• **Action item**:
Pictures are to be left out, but please repeat each record exactly.

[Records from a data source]
BEGIN

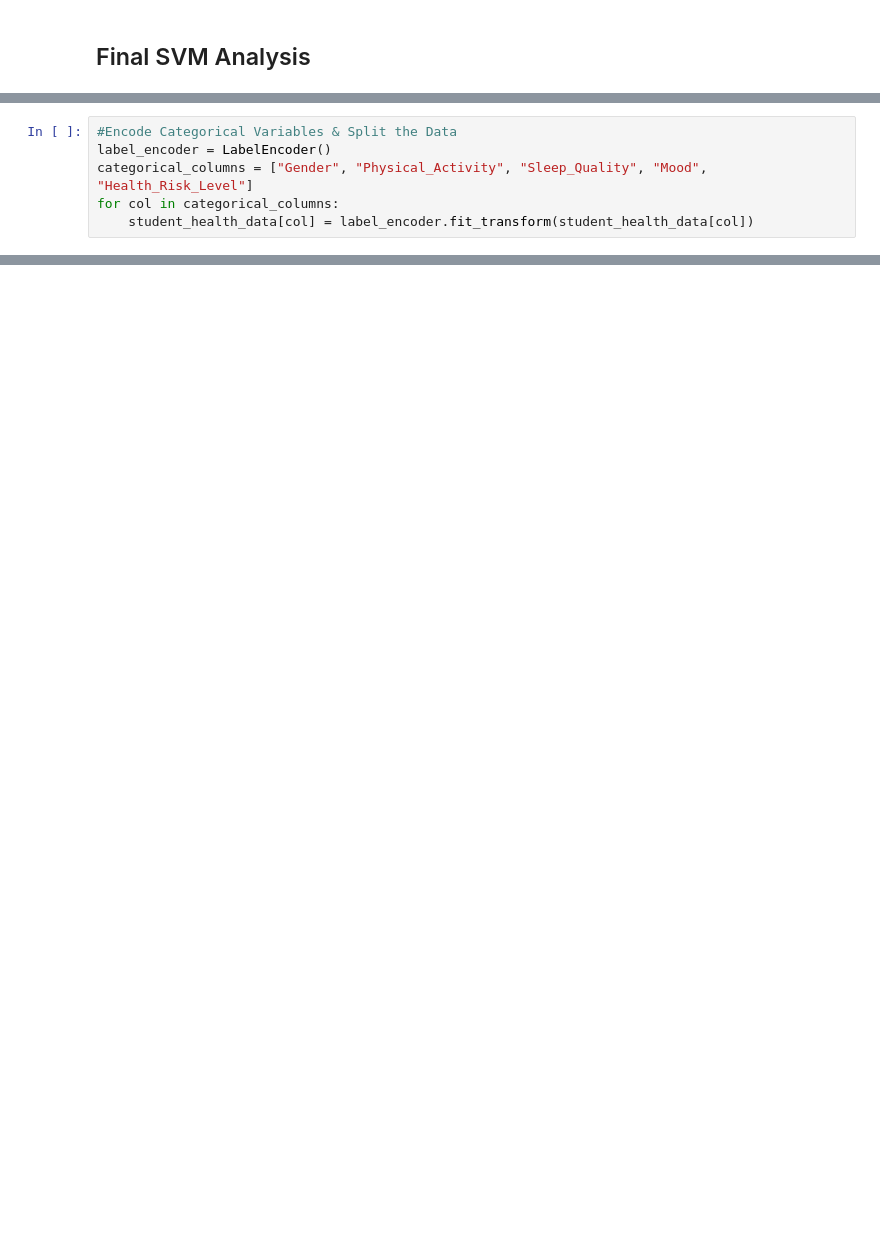
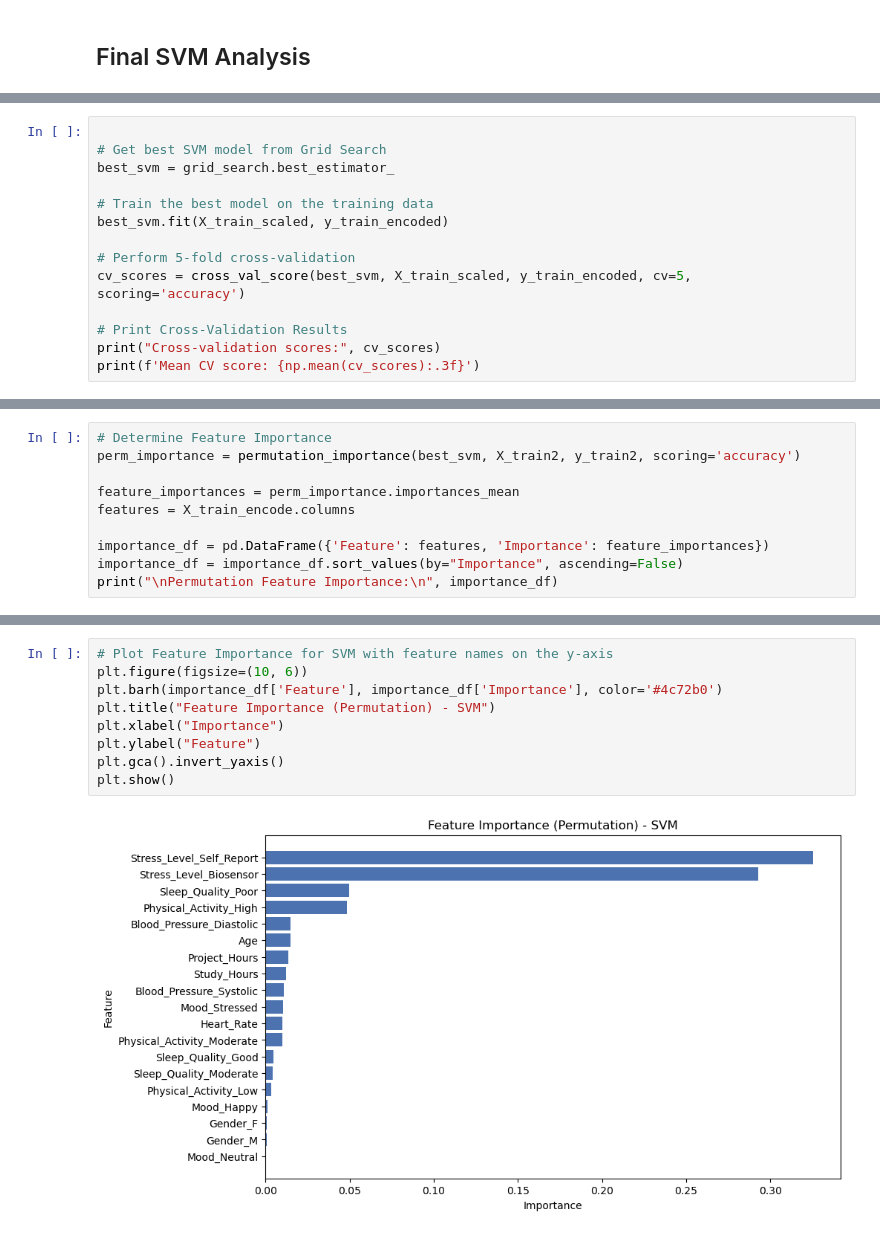
Before and after one commit to MathPlayer89/Student-Health-Conditions, a Jupyter notebook: Jupyter Notebook/Final SVM Analysis.ipynb, the cells around one changed output, grey strips where cells are left out. Drawn from its saved outputs; the diff is of its cells as text; blank space fills up the shorter version.

```diff
--- a/Jupyter Notebook/Final SVM Analysis.ipynb
+++ b/Jupyter Notebook/Final SVM Analysis.ipynb
@@ -58,6 +2,0 @@ y_test = label_encoder.transform(y_test)
-# %%
-#Encode Categorical Variables & Split the Data
-label_encoder = LabelEncoder()
-categorical_columns = ["Gender", "Physical_Activity", "Sleep_Quality", "Mood", "Health_Risk_Level"]
-for col in categorical_columns:
-    student_health_data[col] = label_encoder.fit_transform(student_health_data[col])
@@ -387,0 +315,14 @@ In conclusion, **hyperparameter tuning significantly enhanced the model’s pred
+# %%
+
+# Get best SVM model from Grid Search
+best_svm = grid_search.best_estimator_
+
+# Train the best model on the training data
+best_svm.fit(X_train_scaled, y_train_encoded)
+
+# Perform 5-fold cross-validation
+cv_scores = cross_val_score(best_svm, X_train_scaled, y_train_encoded, cv=5, scoring='accuracy')
+
+# Print Cross-Validation Results
+print("Cross-validation scores:", cv_scores)
+print(f'Mean CV score: {np.mean(cv_scores):.3f}')
@@ -387,0 +430,10 @@ In conclusion, **hyperparameter tuning significantly enhanced the model’s pred
+# %%
+# Determine Feature Importance
+perm_importance = permutation_importance(best_svm, X_train2, y_train2, scoring='accuracy')
+
+feature_importances = perm_importance.importances_mean
+features = X_train_encode.columns
+
+importance_df = pd.DataFrame({'Feature': features, 'Importance': feature_importances})
+importance_df = importance_df.sort_values(by="Importance", ascending=False)
+print("\nPermutation Feature Importance:\n", importance_df)
@@ -387,0 +458,11 @@ In conclusion, **hyperparameter tuning significantly enhanced the model’s pred
+# %%
+# Plot Feature Importance for SVM with feature names on the y-axis
+plt.figure(figsize=(10, 6))
+plt.barh(importance_df['Feature'], importance_df['Importance'], color='#4c72b0')
+plt.title("Feature Importance (Permutation) - SVM")
+plt.xlabel("Importance")
+plt.ylabel("Feature")
+plt.gca().invert_yaxis()
+plt.show()
+# %% [output]
+[figure, added]
```
Also changed, not shown: parts of 58 cells of this notebook.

END

• **Response to this exercise**:
Before and after one commit to MathPlayer89/Student-Health-Conditions, a Jupyter notebook: Jupyter Notebook/Final SVM Analysis.ipynb, the cells around one changed output, grey strips where cells are left out. Drawn from its saved outputs; the diff is of its cells as text; blank space fills up the shorter version.

```diff
--- a/Jupyter Notebook/Final SVM Analysis.ipynb
+++ b/Jupyter Notebook/Final SVM Analysis.ipynb
@@ -58,6 +2,0 @@ y_test = label_encoder.transform(y_test)
-# %%
-#Encode Categorical Variables & Split the Data
-label_encoder = LabelEncoder()
-categorical_columns = ["Gender", "Physical_Activity", "Sleep_Quality", "Mood", "Health_Risk_Level"]
-for col in categorical_columns:
-    student_health_data[col] = label_encoder.fit_transform(student_health_data[col])
@@ -387,0 +315,14 @@ In conclusion, **hyperparameter tuning significantly enhanced the model’s pred
+# %%
+
+# Get best SVM model from Grid Search
+best_svm = grid_search.best_estimator_
+
+# Train the best model on the training data
+best_svm.fit(X_train_scaled, y_train_encoded)
+
+# Perform 5-fold cross-validation
+cv_scores = cross_val_score(best_svm, X_train_scaled, y_train_encoded, cv=5, scoring='accuracy')
+
+# Print Cross-Validation Results
+print("Cross-validation scores:", cv_scores)
+print(f'Mean CV score: {np.mean(cv_scores):.3f}')
@@ -387,0 +430,10 @@ In conclusion, **hyperparameter tuning significantly enhanced the model’s pred
+# %%
+# Determine Feature Importance
+perm_importance = permutation_importance(best_svm, X_train2, y_train2, scoring='accuracy')
+
+feature_importances = perm_importance.importances_mean
+features = X_train_encode.columns
+
+importance_df = pd.DataFrame({'Feature': features, 'Importance': feature_importances})
+importance_df = importance_df.sort_values(by="Importance", ascending=False)
+print("\nPermutation Feature Importance:\n", importance_df)
@@ -387,0 +458,11 @@ In conclusion, **hyperparameter tuning significantly enhanced the model’s pred
+# %%
+# Plot Feature Importance for SVM with feature names on the y-axis
+plt.figure(figsize=(10, 6))
+plt.barh(importance_df['Feature'], importance_df['Importance'], color='#4c72b0')
+plt.title("Feature Importance (Permutation) - SVM")
+plt.xlabel("Importance")
+plt.ylabel("Feature")
+plt.gca().invert_yaxis()
+plt.show()
+# %% [output]
+[figure, added]
```
Also changed, not shown: parts of 58 cells of this notebook.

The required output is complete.